Available data Block Start
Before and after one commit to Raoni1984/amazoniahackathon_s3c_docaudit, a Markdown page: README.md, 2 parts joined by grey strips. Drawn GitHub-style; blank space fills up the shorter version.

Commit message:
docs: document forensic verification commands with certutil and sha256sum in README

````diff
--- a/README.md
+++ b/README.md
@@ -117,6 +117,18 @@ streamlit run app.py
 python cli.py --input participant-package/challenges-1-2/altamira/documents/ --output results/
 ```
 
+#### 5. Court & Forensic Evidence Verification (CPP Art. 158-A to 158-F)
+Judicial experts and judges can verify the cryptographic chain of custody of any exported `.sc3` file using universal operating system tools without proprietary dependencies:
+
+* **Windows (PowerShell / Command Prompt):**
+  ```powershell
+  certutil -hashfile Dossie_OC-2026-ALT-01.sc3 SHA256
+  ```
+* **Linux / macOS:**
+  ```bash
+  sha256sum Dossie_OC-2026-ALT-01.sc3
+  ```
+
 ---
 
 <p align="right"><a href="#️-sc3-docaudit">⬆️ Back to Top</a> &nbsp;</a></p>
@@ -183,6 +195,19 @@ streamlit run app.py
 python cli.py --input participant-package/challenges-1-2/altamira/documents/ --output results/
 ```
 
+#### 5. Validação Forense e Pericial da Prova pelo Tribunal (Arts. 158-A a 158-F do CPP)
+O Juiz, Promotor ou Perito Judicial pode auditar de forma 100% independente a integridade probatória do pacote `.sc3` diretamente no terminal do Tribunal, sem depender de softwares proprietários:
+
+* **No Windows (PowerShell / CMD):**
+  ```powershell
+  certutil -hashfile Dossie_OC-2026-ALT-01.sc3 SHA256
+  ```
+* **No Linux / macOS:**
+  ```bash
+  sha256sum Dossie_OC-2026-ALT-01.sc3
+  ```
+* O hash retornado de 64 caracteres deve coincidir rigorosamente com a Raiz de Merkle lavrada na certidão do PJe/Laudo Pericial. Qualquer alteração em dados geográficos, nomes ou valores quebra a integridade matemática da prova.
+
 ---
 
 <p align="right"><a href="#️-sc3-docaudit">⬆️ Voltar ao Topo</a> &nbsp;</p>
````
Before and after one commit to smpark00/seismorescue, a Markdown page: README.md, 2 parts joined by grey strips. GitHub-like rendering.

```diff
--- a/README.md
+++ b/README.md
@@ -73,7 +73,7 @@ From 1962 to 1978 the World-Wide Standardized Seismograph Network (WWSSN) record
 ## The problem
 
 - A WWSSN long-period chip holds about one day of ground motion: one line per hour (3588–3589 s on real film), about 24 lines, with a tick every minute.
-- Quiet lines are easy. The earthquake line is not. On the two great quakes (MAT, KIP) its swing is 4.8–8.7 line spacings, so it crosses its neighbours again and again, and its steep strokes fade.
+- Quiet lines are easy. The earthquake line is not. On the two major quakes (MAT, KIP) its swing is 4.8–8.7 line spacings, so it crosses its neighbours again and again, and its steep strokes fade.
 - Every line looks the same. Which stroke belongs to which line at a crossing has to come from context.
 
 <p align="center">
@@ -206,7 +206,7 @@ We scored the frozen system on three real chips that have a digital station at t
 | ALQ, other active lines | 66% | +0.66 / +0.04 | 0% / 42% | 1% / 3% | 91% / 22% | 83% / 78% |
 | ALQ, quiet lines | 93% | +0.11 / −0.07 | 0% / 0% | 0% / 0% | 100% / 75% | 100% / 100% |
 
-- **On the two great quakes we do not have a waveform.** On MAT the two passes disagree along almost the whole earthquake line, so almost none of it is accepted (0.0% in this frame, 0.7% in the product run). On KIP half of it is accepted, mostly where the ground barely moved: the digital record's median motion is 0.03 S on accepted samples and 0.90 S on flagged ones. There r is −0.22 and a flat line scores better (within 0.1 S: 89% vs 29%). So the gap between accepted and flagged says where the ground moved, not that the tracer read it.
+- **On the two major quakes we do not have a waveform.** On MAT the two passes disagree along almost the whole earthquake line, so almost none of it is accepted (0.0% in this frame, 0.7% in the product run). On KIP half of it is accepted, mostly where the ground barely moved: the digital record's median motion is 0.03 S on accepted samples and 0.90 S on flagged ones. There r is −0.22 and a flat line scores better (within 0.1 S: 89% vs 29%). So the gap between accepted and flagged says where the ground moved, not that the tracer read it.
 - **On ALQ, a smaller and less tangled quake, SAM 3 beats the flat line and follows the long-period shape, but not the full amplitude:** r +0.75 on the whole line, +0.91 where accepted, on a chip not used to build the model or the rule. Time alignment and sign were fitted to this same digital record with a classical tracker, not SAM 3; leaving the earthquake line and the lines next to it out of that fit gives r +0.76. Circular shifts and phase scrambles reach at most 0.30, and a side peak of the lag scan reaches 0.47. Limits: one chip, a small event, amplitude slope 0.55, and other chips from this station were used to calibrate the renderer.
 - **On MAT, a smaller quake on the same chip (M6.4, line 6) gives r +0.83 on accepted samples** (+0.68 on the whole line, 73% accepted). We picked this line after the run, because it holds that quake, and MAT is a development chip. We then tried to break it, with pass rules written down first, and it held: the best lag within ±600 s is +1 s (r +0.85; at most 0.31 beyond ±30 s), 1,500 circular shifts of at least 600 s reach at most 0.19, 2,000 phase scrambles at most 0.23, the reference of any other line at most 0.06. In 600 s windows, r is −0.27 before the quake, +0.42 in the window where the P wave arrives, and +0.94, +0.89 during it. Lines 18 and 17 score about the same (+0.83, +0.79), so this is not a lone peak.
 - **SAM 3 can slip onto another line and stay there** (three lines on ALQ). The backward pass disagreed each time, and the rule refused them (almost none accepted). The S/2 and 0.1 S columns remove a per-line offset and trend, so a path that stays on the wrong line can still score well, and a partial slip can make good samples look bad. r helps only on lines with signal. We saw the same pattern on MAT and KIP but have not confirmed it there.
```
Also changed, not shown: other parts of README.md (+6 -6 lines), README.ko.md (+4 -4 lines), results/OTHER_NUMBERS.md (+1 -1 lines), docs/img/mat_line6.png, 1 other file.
Available data Block End
■ Exercise description
In the entries above, some lines hold the string "quakes". Copy each of them.

■ Task solution
-- Quiet lines are easy. The earthquake line is not. On the two great quakes (MAT, KIP) its swing is 4.8–8.7 line spacings, so it crosses its neighbours again and again, and its steep strokes fade.
+- Quiet lines are easy. The earthquake line is not. On the two major quakes (MAT, KIP) its swing is 4.8–8.7 line spacings, so it crosses its neighbours again and again, and its steep strokes fade.
-- **On the two great quakes we do not have a waveform.** On MAT the two passes disagree along almost the whole earthquake line, so almost none of it is accepted (0.0% in this frame, 0.7% in the product run). On KIP half of it is accepted, mostly where the ground barely moved: the digital record's median motion is 0.03 S on accepted samples and 0.90 S on flagged ones. There r is −0.22 and a flat line scores better (within 0.1 S: 89% vs 29%). So the gap between accepted and flagged says where the ground moved, not that the tracer read it.
+- **On the two major quakes we do not have a waveform.** On MAT the two passes disagree along almost the whole earthquake line, so almost none of it is accepted (0.0% in this frame, 0.7% in the product run). On KIP half of it is accepted, mostly where the ground barely moved: the digital record's median motion is 0.03 S on accepted samples and 0.90 S on flagged ones. There r is −0.22 and a flat line scores better (within 0.1 S: 89% vs 29%). So the gap between accepted and flagged says where the ground moved, not that the tracer read it.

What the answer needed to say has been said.